Your result should be every line of the records below that contains the word "inflation".

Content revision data
┌──
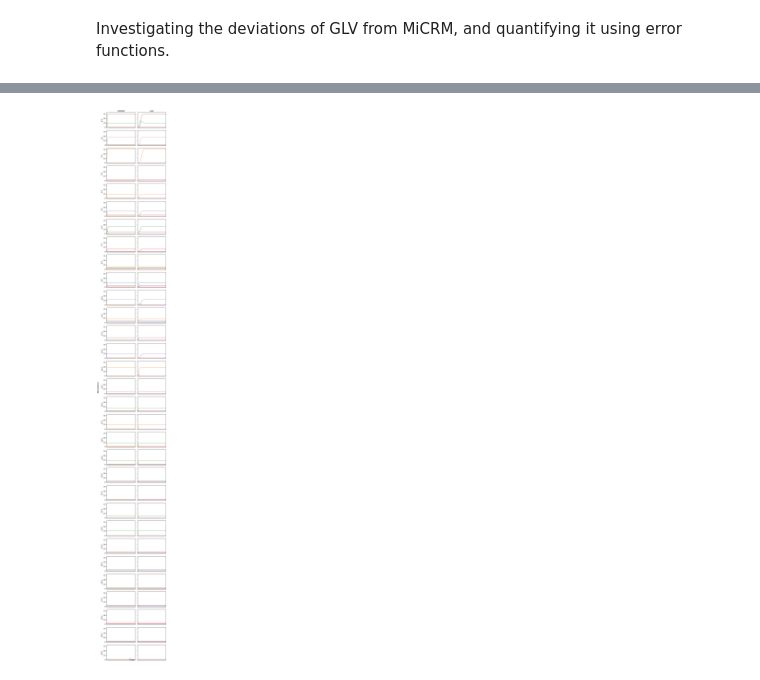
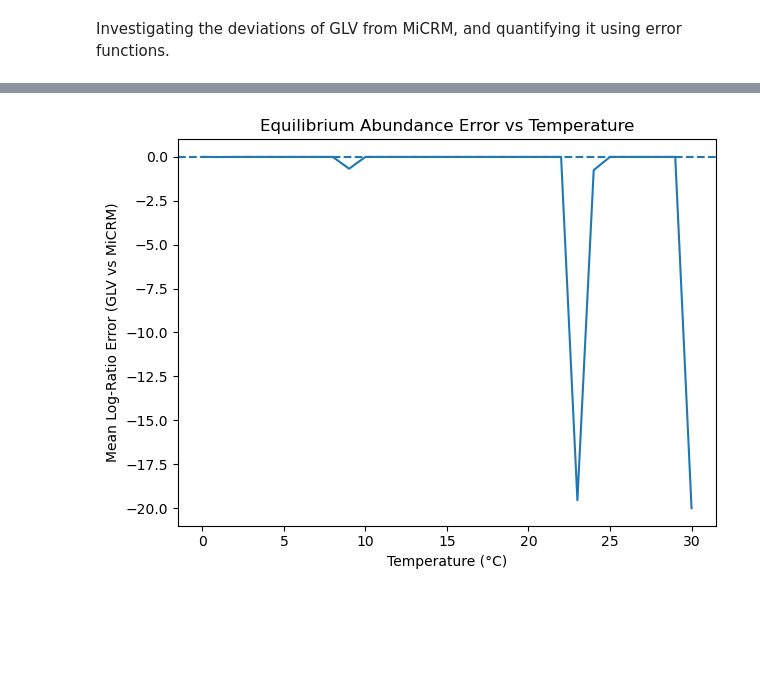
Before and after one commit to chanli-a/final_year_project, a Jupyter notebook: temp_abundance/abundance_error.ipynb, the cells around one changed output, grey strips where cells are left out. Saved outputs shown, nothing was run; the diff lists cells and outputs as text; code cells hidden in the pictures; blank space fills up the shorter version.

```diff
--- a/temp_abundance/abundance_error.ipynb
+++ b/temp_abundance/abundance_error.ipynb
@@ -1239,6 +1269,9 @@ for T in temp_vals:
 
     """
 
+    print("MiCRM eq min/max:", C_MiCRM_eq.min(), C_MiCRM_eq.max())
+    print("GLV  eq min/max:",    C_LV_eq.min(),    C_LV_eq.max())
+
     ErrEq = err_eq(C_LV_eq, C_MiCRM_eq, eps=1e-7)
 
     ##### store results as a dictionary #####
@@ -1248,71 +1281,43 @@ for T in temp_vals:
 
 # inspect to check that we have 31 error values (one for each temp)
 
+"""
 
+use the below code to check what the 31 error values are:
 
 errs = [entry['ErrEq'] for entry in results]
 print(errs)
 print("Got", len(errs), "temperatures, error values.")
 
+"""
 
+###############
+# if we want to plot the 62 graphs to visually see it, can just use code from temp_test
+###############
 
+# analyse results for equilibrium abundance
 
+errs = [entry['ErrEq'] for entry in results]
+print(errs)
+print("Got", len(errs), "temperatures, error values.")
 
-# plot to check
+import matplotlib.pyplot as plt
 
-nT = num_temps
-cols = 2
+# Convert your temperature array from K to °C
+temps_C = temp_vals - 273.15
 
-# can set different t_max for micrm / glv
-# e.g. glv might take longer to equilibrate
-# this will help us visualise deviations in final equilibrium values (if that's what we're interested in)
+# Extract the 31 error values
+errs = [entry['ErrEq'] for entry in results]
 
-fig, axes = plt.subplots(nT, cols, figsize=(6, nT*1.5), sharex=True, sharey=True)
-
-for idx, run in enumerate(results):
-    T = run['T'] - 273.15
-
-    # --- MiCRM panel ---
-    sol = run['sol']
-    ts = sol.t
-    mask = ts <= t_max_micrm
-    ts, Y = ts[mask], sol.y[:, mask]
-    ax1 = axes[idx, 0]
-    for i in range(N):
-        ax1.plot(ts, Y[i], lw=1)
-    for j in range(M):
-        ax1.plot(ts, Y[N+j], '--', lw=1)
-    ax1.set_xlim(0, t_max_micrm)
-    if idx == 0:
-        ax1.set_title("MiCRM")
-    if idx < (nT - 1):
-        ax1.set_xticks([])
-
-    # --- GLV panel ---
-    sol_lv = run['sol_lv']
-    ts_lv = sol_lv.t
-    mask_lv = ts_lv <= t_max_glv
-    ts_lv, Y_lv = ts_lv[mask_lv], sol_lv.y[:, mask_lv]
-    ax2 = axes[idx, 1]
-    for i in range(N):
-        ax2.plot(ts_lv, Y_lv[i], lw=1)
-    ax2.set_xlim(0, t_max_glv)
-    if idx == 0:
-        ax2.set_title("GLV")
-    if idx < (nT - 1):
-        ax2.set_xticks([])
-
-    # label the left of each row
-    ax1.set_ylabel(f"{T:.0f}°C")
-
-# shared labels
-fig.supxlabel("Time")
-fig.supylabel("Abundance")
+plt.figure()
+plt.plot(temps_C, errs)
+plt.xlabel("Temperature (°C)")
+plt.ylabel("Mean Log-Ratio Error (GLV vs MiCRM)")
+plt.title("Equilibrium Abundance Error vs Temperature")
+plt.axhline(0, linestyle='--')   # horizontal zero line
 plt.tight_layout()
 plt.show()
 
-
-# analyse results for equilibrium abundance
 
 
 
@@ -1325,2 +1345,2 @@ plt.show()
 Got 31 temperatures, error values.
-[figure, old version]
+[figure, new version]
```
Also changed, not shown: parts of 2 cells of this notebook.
└──
┌──
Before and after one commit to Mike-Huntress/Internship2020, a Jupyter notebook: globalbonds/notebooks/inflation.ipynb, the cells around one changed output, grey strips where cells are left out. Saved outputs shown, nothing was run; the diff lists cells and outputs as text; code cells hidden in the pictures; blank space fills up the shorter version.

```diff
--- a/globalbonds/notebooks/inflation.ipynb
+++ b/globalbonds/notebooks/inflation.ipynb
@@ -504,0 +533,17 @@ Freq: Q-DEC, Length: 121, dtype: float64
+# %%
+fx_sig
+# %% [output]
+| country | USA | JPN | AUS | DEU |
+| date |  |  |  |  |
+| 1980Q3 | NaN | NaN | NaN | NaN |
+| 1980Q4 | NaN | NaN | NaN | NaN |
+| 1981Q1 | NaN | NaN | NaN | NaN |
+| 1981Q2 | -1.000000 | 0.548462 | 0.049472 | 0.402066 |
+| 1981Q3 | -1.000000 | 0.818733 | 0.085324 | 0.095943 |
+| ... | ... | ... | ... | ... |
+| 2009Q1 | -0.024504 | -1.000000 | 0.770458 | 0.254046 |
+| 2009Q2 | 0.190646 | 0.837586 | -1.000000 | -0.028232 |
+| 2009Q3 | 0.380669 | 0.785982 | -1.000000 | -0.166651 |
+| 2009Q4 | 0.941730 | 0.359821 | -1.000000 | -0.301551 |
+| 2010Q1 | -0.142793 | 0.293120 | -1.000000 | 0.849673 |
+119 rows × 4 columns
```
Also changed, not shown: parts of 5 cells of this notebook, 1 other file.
└──
• **Problem solution**
Before and after one commit to Mike-Huntress/Internship2020, a Jupyter notebook: globalbonds/notebooks/inflation.ipynb, the cells around one changed output, grey strips where cells are left out. Saved outputs shown, nothing was run; the diff lists cells and outputs as text; code cells hidden in the pictures; blank space fills up the shorter version.
--- a/globalbonds/notebooks/inflation.ipynb
+++ b/globalbonds/notebooks/inflation.ipynb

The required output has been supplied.